Dear Sir,

I refer to the article “52,000 cleaners set for better training, pay as licensing scheme takes hold.” While the accreditation scheme’s $1000 basic salary requirement will increase the incomes of Singaporean cleaners, HOME is concerned that migrant workers have been left out. Local cleaners are not the only ones who need a boost to their income, as there are many migrant Chinese, Malaysians and Bangladeshis who work in this sector as well. In our experience, many of them earn below the $1000 basic salary mandated by the accreditation scheme.

Bangladeshi workers contracted by Town Councils to clean HDB estates are among the worst paid of the lot. Their salaries can be as low as $2 per hour, and many of them work more than 12 hours a day without days off. Our interviews with migrant workers in the cleaning sector also reveal that they are expected to put in much longer hours and work more days than local employees. This latest minimum wage floor is thus merely going to incentivise the hiring of foreign workers at a minimum cost and not address the fact that cleaners in general are paid inadequately.
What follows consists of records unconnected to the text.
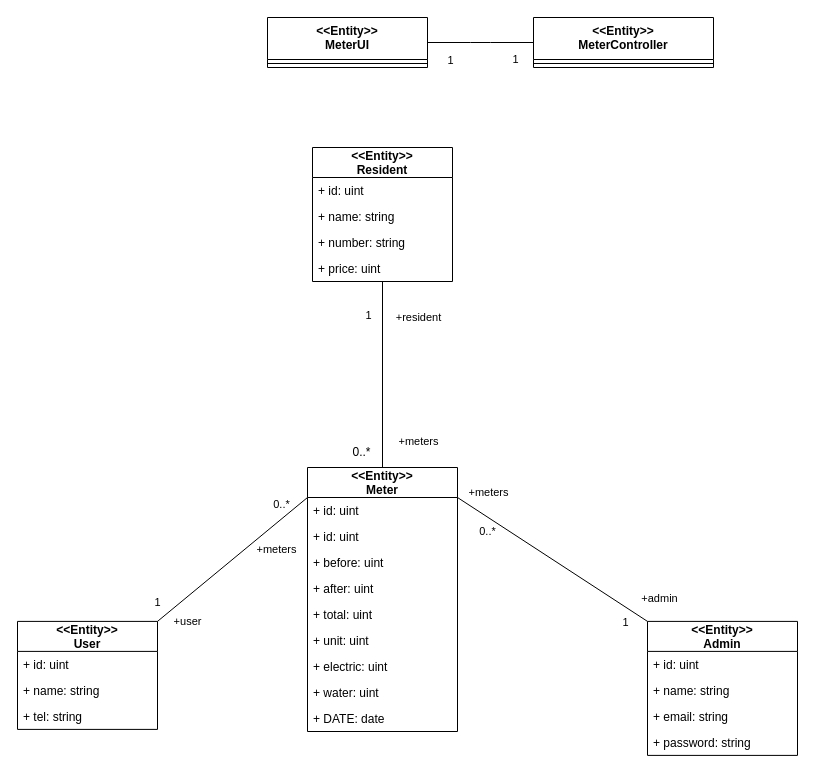
Before: page "Classmeter" (7 of 17) of SE.drawio in nunpromporn/SE, a draw.io diagram. Source tidied: cells renumbered, new cells numbered last; positions are measured from the earlier drawing's top-left corner, leaving out a move shared by most shapes. Both pictures are drawn from the tidied source at 100%, with x=0, y=0 at pixel (17, 17).
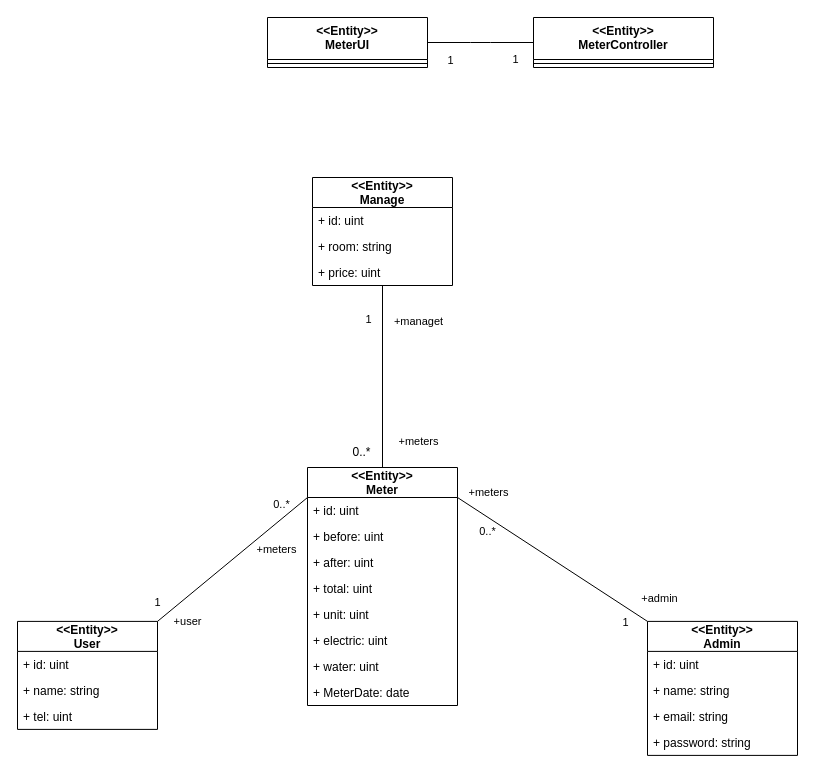
After the change.

Unchanged cells that the change refers to:
```xml
<mxCell id="6" value="&lt;&lt;Entity&gt;&gt;&#10;User" style="swimlane;fontStyle=1;horizontal=1;startSize=30;fillColor=none;" parent="1" vertex="1">
  <mxGeometry y="603.9" width="140" height="108" as="geometry" />
</mxCell>
<mxCell id="43" style="html=1;endArrow=none;elbow=vertical;rounded=1;exitX=0.5;exitY=0;exitDx=0;exitDy=0;" parent="1" edge="1" source="10" target="42">
  <mxGeometry relative="1" as="geometry" />
</mxCell>
```

What changed in the source:
```diff
@@
-    <mxCell id="9" value="+ tel: string" style="text;strokeColor=none;fillColor=none;align=left;verticalAlign=top;spacingLeft=4;spacingRight=4;overflow=hidden;" parent="6" vertex="1">
+    <mxCell id="9" value="+ tel: uint" style="text;strokeColor=none;fillColor=none;align=left;verticalAlign=top;spacingLeft=4;spacingRight=4;overflow=hidden;" parent="6" vertex="1">
       <mxGeometry y="82" width="140" height="26" as="geometry" />
     </mxCell>
     <mxCell id="10" value="&lt;&lt;Entity&gt;&gt;&#10;Meter" style="swimlane;fontStyle=1;horizontal=1;startSize=30;fillColor=none;" parent="1" vertex="1">
-      <mxGeometry x="290" y="450" width="150" height="264" as="geometry" />
+      <mxGeometry x="290" y="450" width="150" height="238" as="geometry" />
     </mxCell>
@@
-    <mxCell id="12" value="+ id: uint" style="text;strokeColor=none;fillColor=none;align=left;verticalAlign=top;spacingLeft=4;spacingRight=4;overflow=hidden;" parent="10" vertex="1">
-      <mxGeometry y="56" width="150" height="26" as="geometry" />
-    </mxCell>
     <mxCell id="13" value="+ before: uint " style="text;strokeColor=none;fillColor=none;align=left;verticalAlign=top;spacingLeft=4;spacingRight=4;overflow=hidden;" parent="10" vertex="1">
-      <mxGeometry y="82" width="150" height="26" as="geometry" />
+      <mxGeometry y="56" width="150" height="26" as="geometry" />
     </mxCell>
     <mxCell id="14" value="+ after: uint " style="text;strokeColor=none;fillColor=none;align=left;verticalAlign=top;spacingLeft=4;spacingRight=4;overflow=hidden;" parent="10" vertex="1">
-      <mxGeometry y="108" width="150" height="26" as="geometry" />
+      <mxGeometry y="82" width="150" height="26" as="geometry" />
     </mxCell>
     <mxCell id="15" value="+ total: uint " style="text;strokeColor=none;fillColor=none;align=left;verticalAlign=top;spacingLeft=4;spacingRight=4;overflow=hidden;" parent="10" vertex="1">
-      <mxGeometry y="134" width="150" height="26" as="geometry" />
+      <mxGeometry y="108" width="150" height="26" as="geometry" />
     </mxCell>
     <mxCell id="16" value="+ unit: uint " style="text;strokeColor=none;fillColor=none;align=left;verticalAlign=top;spacingLeft=4;spacingRight=4;overflow=hidden;" parent="10" vertex="1">
-      <mxGeometry y="160" width="150" height="26" as="geometry" />
+      <mxGeometry y="134" width="150" height="26" as="geometry" />
     </mxCell>
     <mxCell id="17" value="+ electric: uint " style="text;strokeColor=none;fillColor=none;align=left;verticalAlign=top;spacingLeft=4;spacingRight=4;overflow=hidden;" parent="10" vertex="1">
-      <mxGeometry y="186" width="150" height="26" as="geometry" />
+      <mxGeometry y="160" width="150" height="26" as="geometry" />
     </mxCell>
     <mxCell id="18" value="+ water: uint " style="text;strokeColor=none;fillColor=none;align=left;verticalAlign=top;spacingLeft=4;spacingRight=4;overflow=hidden;" parent="10" vertex="1">
-      <mxGeometry y="212" width="150" height="26" as="geometry" />
+      <mxGeometry y="186" width="150" height="26" as="geometry" />
     </mxCell>
-    <mxCell id="19" value="+ DATE: date" style="text;strokeColor=none;fillColor=none;align=left;verticalAlign=top;spacingLeft=4;spacingRight=4;overflow=hidden;" parent="10" vertex="1">
-      <mxGeometry y="238" width="150" height="26" as="geometry" />
+    <mxCell id="19" value="+ MeterDate: date" style="text;strokeColor=none;fillColor=none;align=left;verticalAlign=top;spacingLeft=4;spacingRight=4;overflow=hidden;" parent="10" vertex="1">
+      <mxGeometry y="212" width="150" height="26" as="geometry" />
     </mxCell>
@@
-    <mxCell id="38" value="&lt;&lt;Entity&gt;&gt;&#10;Resident" style="swimlane;fontStyle=1;horizontal=1;startSize=30;fillColor=none;" parent="1" vertex="1">
-      <mxGeometry x="295" y="130" width="140" height="134" as="geometry" />
-    </mxCell>
-    <mxCell id="39" value="+ id: uint" style="text;strokeColor=none;fillColor=none;align=left;verticalAlign=top;spacingLeft=4;spacingRight=4;overflow=hidden;" parent="38" vertex="1">
-      <mxGeometry y="30" width="140" height="26" as="geometry" />
-    </mxCell>
-    <mxCell id="40" value="+ name: string" style="text;strokeColor=none;fillColor=none;align=left;verticalAlign=top;spacingLeft=4;spacingRight=4;overflow=hidden;" parent="38" vertex="1">
-      <mxGeometry y="56" width="140" height="26" as="geometry" />
-    </mxCell>
-    <mxCell id="41" value="+ number: string" style="text;strokeColor=none;fillColor=none;align=left;verticalAlign=top;spacingLeft=4;spacingRight=4;overflow=hidden;" parent="38" vertex="1">
-      <mxGeometry y="82" width="140" height="26" as="geometry" />
-    </mxCell>
-    <mxCell id="42" value="+ price: uint" style="text;strokeColor=none;fillColor=none;align=left;verticalAlign=top;spacingLeft=4;spacingRight=4;overflow=hidden;points=[[0,0.5],[1,0.5]];portConstraint=eastwest;" parent="38" vertex="1">
-      <mxGeometry y="108" width="140" height="26" as="geometry" />
-    </mxCell>
@@
-    <mxCell id="46" value="+resident" style="edgeLabel;html=1;align=center;verticalAlign=middle;" parent="43" vertex="1">
+    <mxCell id="46" value="+managet" style="edgeLabel;html=1;align=center;verticalAlign=middle;" parent="43" vertex="1">
       <mxGeometry x="0.62" y="1" relative="1" as="geometry">
         <mxPoint x="36" as="offset" />
       </mxGeometry>
     </mxCell>
@@
+    <mxCell id="48" value="&lt;&lt;Entity&gt;&gt;&#10;Manage" style="swimlane;fontStyle=1;horizontal=1;startSize=30;fillColor=none;" parent="1" vertex="1">
+      <mxGeometry x="295" y="160" width="140" height="108" as="geometry" />
+    </mxCell>
+    <mxCell id="39" value="+ id: uint" style="text;strokeColor=none;fillColor=none;align=left;verticalAlign=top;spacingLeft=4;spacingRight=4;overflow=hidden;" parent="48" vertex="1">
+      <mxGeometry y="30" width="140" height="26" as="geometry" />
+    </mxCell>
+    <mxCell id="49" value="+ room: string" style="text;strokeColor=none;fillColor=none;align=left;verticalAlign=top;spacingLeft=4;spacingRight=4;overflow=hidden;" parent="48" vertex="1">
+      <mxGeometry y="56" width="140" height="26" as="geometry" />
+    </mxCell>
+    <mxCell id="42" value="+ price: uint" style="text;strokeColor=none;fillColor=none;align=left;verticalAlign=top;spacingLeft=4;spacingRight=4;overflow=hidden;points=[[0,0.5],[1,0.5]];portConstraint=eastwest;" parent="48" vertex="1">
+      <mxGeometry y="82" width="140" height="26" as="geometry" />
+    </mxCell>
```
As a nation that prides itself on meritocracy and equal opportunity for all excluding migrant workers from this scheme is not consistent with these values.  The government appears willing to regulate the entire employment market to the extent it wants controls in place but then looks to exclude foreign workers from the employee protections it otherwise deems appropriate. We believe the government should not distinguish between migrant and local workers as they are both performing the same services for Singapore.

In wake of the Little India riot last year, there has been a lot of discussion about integrating migrant workers. But integration is not just about policing undesirable behaviour and addressing social ills. It requires us to treat those who are marginalized as equals and implementing measures which combat discrimination. Ensuring migrant workers are paid equally as locals is one of many things we can do and HOME urges the government labour movement and employers to review the accreditation scheme so that it is truly inclusive.

Jolovan Wham (范国瀚)

Executive Director
Humanitarian Organisation for Migration Economics (HOME) 情义之家